The past week has seen some strange manoeuvrings by the campaign teams of both Presidential candidates. As the Clintons moved to back Obama and to oppose McCain, the Republican presumptive nominee appeared to align himself with the Clintons against Obama. The very nature of the Presidential race necessitates double standards, and this has been painfully apparent during the last week. Comments made by both Hillary Clinton and Joe Biden have come back to haunt the Democrats’ attempts to make a firm and decisive show of unity.
Most damaging have been Hillary Clinton’s concerns, made clear during her own campaign earlier this year, about Obama’s viability as commander-in-chief. Although she made clear in her speech at the DNC on Tuesday that she is throwing all her political weight behind the Democrat’s nominee, she did not take the opportunity to retract her statements concerning Obama’s foreign policy experience.
Bill Clinton, during his speech on Wednesday, compared himself to Obama, stating that the Republicans had said that he, too, lacked sufficient experience to be commander-in-chief in 1992. Yet the way in which Mr Clinton’s speech separated Obama’s competence in areas of national policy and foreign policy highlights the challenges which the nominee faces in convincing the public he is ready to lead the armed forces.
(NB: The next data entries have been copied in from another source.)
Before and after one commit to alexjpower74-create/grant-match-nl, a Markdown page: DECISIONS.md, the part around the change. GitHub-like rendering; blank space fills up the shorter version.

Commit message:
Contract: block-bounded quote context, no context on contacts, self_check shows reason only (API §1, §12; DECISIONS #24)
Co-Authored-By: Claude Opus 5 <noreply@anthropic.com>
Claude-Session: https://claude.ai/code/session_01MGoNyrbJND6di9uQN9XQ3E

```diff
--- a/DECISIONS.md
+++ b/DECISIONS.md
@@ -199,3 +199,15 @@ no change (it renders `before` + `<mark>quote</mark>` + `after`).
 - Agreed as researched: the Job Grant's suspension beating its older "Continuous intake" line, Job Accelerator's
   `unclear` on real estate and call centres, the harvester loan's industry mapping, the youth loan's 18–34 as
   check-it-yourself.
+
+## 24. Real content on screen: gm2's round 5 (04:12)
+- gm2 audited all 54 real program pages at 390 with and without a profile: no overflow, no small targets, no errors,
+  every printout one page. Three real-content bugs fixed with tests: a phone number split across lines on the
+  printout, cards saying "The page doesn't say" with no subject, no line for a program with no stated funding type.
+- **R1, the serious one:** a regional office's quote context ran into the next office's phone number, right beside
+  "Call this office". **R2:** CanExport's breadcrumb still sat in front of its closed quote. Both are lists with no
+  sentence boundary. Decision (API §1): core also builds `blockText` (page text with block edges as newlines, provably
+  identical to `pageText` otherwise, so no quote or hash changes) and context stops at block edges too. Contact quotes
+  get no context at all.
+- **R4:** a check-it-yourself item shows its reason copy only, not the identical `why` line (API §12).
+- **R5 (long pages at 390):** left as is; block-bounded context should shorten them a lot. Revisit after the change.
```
Clinton stated that Obama’s “policies on the economy, on taxes, on health care, on energy, are far superior to the Republican alternatives. He has shown a clear grasp of foreign policy and national security challenges”. Why not group foreign policy together with the economy, taxes, health care and energy? Obama has a glaring chink in his armour. Unsurprisingly, McCain’s campaign team are refusing to back down on the issue.
On Wednesday, a McCain team press release condemned Obama’s suggestion that the special US envoy to Northern Ireland should be removed. The press release applauded Bill Clinton’s decision as President to instate the envoy, an action which McCain spokesperson Brian Rogers believes was “critical to fostering pace and reconciliation in Northern Ireland”. Whilst explicitly criticising Obama’s command of foreign policy, the statement simultaneously sides with the Clintons in an attempt to undermine Obama’s campaign from within.
McCain’s team are focusing not only on Obama’s inexperience in foreign policy, but also on his general lack of leadership. Curiously, Hillary Clinton is being painted as the pinnacle of strong leadership, nowhere more so than in a new online ad launched this week. It shows Debra Bartoshevick, a former Clinton delegate, speaking of Hillary’s strong “experience and judgement”, against a backdrop of Clinton looking proudly and patriotically towards the future.
But now Bartoshevick is supporting McCain, because he holds the qualities which, she believes, Clinton possessed. She reassures uncertain Democrats that “A lot of Democrats will vote McCain. It’s okay. Really”. This is a far cry from Clinton’s catchy verbal attack on Tuesday: “No way, no how, no McCain”.
It is difficult to predict how these mixed messages will be received by voters. The transparency of double standards on both sides means that cynicism is likely to abound. This week’s double standards smack of opportunism on every level, but this opportunism seems to be necessary to maintain momentum on both sides. Some commentators have dismissed the Clintons’ endorsements of Obama as self-serving PR stunts which might help pave the way to a 2012 or 2016 Clinton presidency. It is also safe to assume that McCain’s campaign team could not have been as positive about Hillary Clinton had she beaten Obama in the nomination process. No way, no how, no shame.
By Robert Black